Among his examples: With the Concorde's last flight in 2003, the top speed at which people can travel has ceased to improve. Real oil prices are higher than during the Carter administration. Median wages in the United States have increased by only 10 percent since 1973 using government inflation data, and not at all using alternate calculations.

"We're no longer living in a society that cares much about science or technology," Thiel said.

Our lofty expectations from half a century ago about the ever-increasing pace of technological change have given way to more modest aspirations, he said: "Anybody today who talks about space jets and lunar vacations and flying cars is someone who's probably coming from another planet."
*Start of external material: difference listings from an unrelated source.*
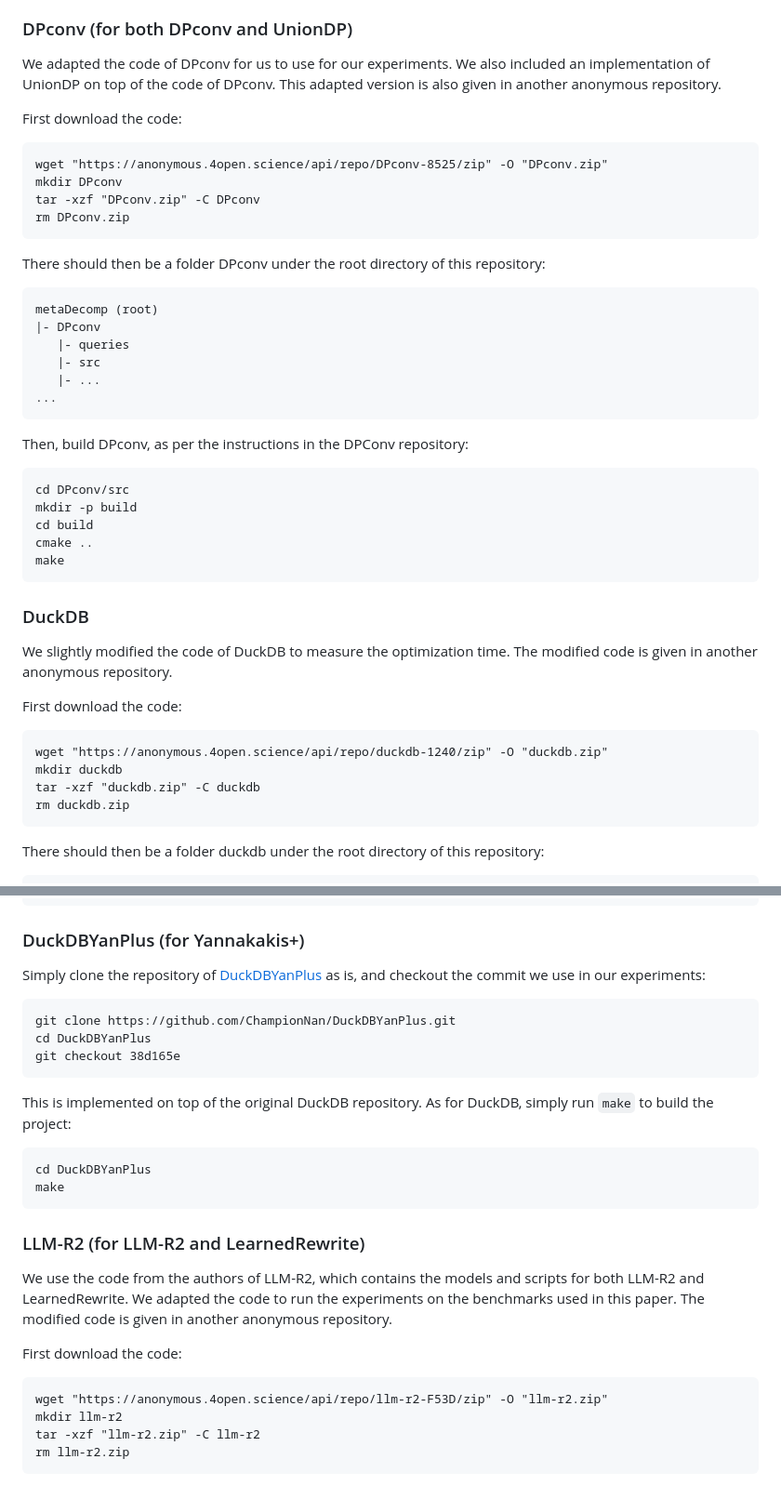
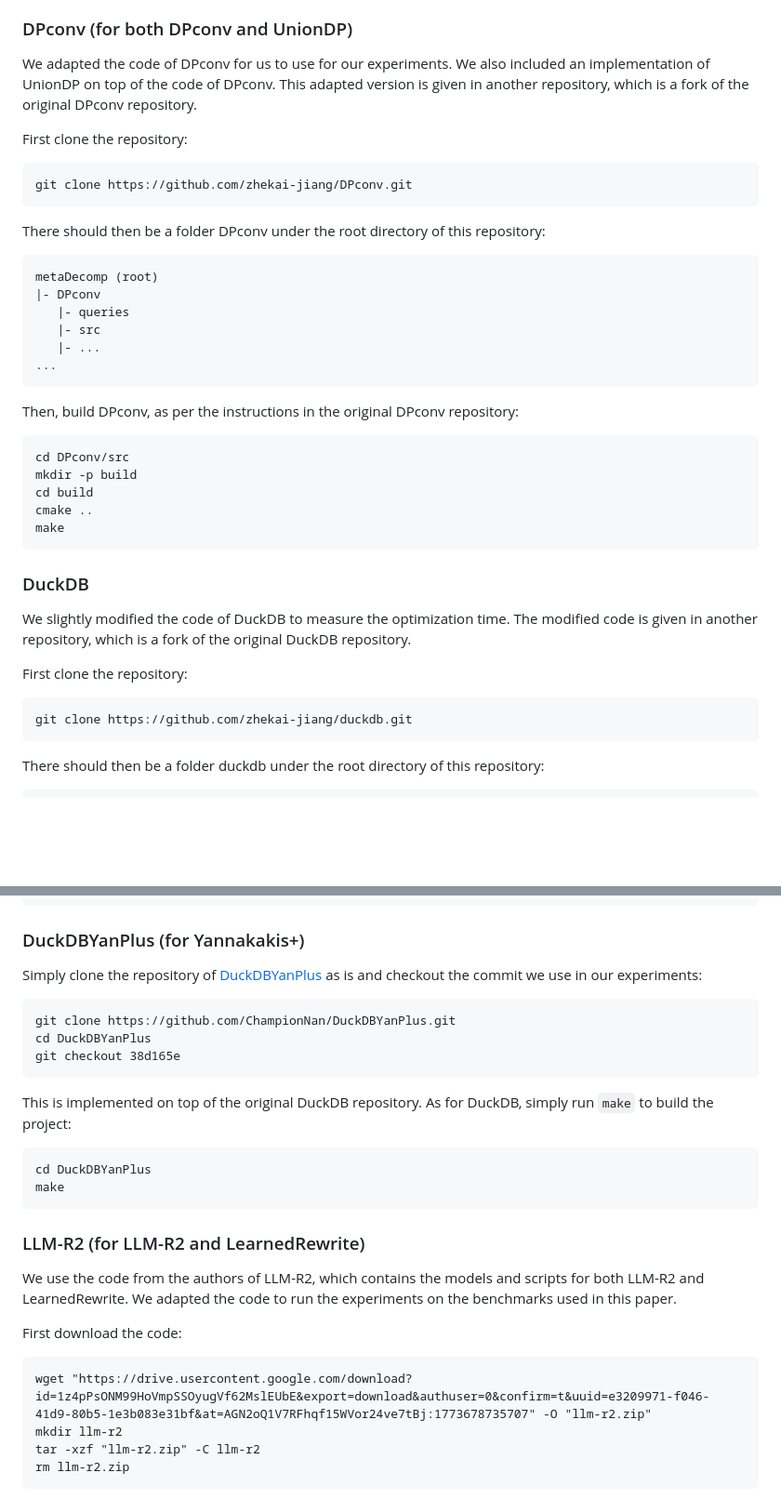
Before and after one commit to epfldata/metaDecomp, a Markdown page: README.md, 2 parts joined by grey strips. Shown at 93% size. GitHub-like rendering; blank space fills up the shorter version.

````diff
--- a/README.md
+++ b/README.md
@@ -46,14 +46,11 @@ These files that we use in the experiment can all be downloaded using the setup
 
 ### DPconv (for both DPconv and UnionDP)
 
-We adapted the code of DPconv for us to use for our experiments. We also included an implementation of UnionDP on top of the code of DPconv. This adapted version is also given in another anonymous repository.
+We adapted the code of DPconv for us to use for our experiments. We also included an implementation of UnionDP on top of the code of DPconv. This adapted version is given in another repository, which is a fork of the original DPconv repository.
 
-First download the code:
+First clone the repository:
 ```
-wget "https://anonymous.4open.science/api/repo/DPconv-8525/zip" -O "DPconv.zip"
-mkdir DPconv
-tar -xzf "DPconv.zip" -C DPconv
-rm DPconv.zip
+git clone https://github.com/zhekai-jiang/DPconv.git
 ```
 
 There should then be a folder DPconv under the root directory of this repository:
@@ -66,7 +63,7 @@ metaDecomp (root)
 ...
 ```
 
-Then, build DPconv, as per the instructions in the DPConv repository:
+Then, build DPconv, as per the instructions in the original DPconv repository:
 ```
 cd DPconv/src
 mkdir -p build
@@ -77,14 +74,11 @@ make
 
 ### DuckDB
 
-We slightly modified the code of DuckDB to measure the optimization time. The modified code is given in another anonymous repository.
+We slightly modified the code of DuckDB to measure the optimization time. The modified code is given in another repository, which is a fork of the original DuckDB repository.
 
-First download the code:
+First clone the repository:
 ```
-wget "https://anonymous.4open.science/api/repo/duckdb-1240/zip" -O "duckdb.zip"
-mkdir duckdb
-tar -xzf "duckdb.zip" -C duckdb
-rm duckdb.zip
+git clone https://github.com/zhekai-jiang/duckdb.git
 ```
 
 There should then be a folder duckdb under the root directory of this repository:
@@ -106,7 +100,7 @@ make
 
 ### DuckDBYanPlus (for Yannakakis+)
 
-Simply clone the repository of [DuckDBYanPlus](https://github.com/ChampionNan/DuckDBYanPlus) as is, and checkout the commit we use in our experiments:
+Simply clone the repository of [DuckDBYanPlus](https://github.com/ChampionNan/DuckDBYanPlus) as is and checkout the commit we use in our experiments:
 ```
 git clone https://github.com/ChampionNan/DuckDBYanPlus.git
 cd DuckDBYanPlus
@@ -121,11 +115,11 @@ make
 
 ### LLM-R2 (for LLM-R2 and LearnedRewrite)
 
-We use the code from the authors of LLM-R2, which contains the models and scripts for both LLM-R2 and LearnedRewrite. We adapted the code to run the experiments on the benchmarks used in this paper. The modified code is given in another anonymous repository.
+We use the code from the authors of LLM-R2, which contains the models and scripts for both LLM-R2 and LearnedRewrite. We adapted the code to run the experiments on the benchmarks used in this paper.
 
 First download the code:
 ```
-wget "https://anonymous.4open.science/api/repo/llm-r2-F53D/zip" -O "llm-r2.zip"
+wget "https://drive.usercontent.google.com/download?id=1z4pPsONM99HoVmpSSOyugVf62MslEUbE&export=download&authuser=0&confirm=t&uuid=e3209971-f046-41d9-80b5-1e3b083e31bf&at=AGN2oQ1V7RFhqf15WVor24ve7tBj:1773678735707" -O "llm-r2.zip"
 mkdir llm-r2
 tar -xzf "llm-r2.zip" -C llm-r2
 rm llm-r2.zip
````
Thiel has placed his money where his beliefs are. In May, the Thiel Foundation announced the first 24 recipients of a fellowship that awards $100,000 each to youth under 20 years old--essentially encouraging them to drop out of college to become entrepreneurs. The Founders Fund, where he's a managing partner, has invested in aerospace, robotics, and biotechnology in addition to consumer Internet companies including Slide and Spotify.

In December, he organized a "Breakthrough Philanthropy" event at San Francisco's Palace of Fine Arts that allowed tech-oriented nonprofit groups to present brief pitches on why members of the audience should support potentially world-changing ideas like life extension. Thiel also has donated more than $1 million to the Seasteading Institute, which would like to see the world's oceans colonized (see related CNET article).
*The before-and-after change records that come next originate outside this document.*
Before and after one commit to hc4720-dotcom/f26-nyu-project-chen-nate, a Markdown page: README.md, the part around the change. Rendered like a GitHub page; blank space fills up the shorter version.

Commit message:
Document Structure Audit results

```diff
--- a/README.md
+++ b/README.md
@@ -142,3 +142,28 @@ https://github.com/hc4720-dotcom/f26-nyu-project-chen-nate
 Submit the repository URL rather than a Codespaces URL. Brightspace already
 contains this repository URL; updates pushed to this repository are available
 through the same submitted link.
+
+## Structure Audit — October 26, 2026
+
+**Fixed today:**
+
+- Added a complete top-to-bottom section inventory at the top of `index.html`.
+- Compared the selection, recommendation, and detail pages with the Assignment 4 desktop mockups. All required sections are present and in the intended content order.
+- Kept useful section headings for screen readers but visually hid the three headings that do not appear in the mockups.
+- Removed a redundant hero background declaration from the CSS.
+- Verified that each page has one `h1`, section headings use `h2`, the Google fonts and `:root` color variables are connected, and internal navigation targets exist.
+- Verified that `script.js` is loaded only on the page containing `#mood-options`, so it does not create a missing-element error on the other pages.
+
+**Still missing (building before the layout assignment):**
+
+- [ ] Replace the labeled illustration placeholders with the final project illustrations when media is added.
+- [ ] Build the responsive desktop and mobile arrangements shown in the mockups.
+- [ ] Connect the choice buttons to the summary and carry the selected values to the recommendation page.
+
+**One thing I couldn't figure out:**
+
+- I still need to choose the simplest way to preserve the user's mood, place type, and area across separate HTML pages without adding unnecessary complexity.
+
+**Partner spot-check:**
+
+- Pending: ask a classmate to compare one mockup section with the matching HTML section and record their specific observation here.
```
We're "making less progress than is generally advertised," Thiel said at this week's conference. That means "less progress than people were expecting."

If Thiel is correct, his claims have political implications: instead of experiencing economic growth driven by technological improvements, the United States would start to look more like Greece, which is expected to see its economy shrink by about 5 percent this year. Promises to fund Social Security or Medicare (or the cost of government regulations) through economic growth turn out to be wildly optimistic.

"You basically end up with politics becoming increasingly nasty and zero-sum," he says. "I think we're starting to see this shift in the political sphere in the U.S. and western Europe."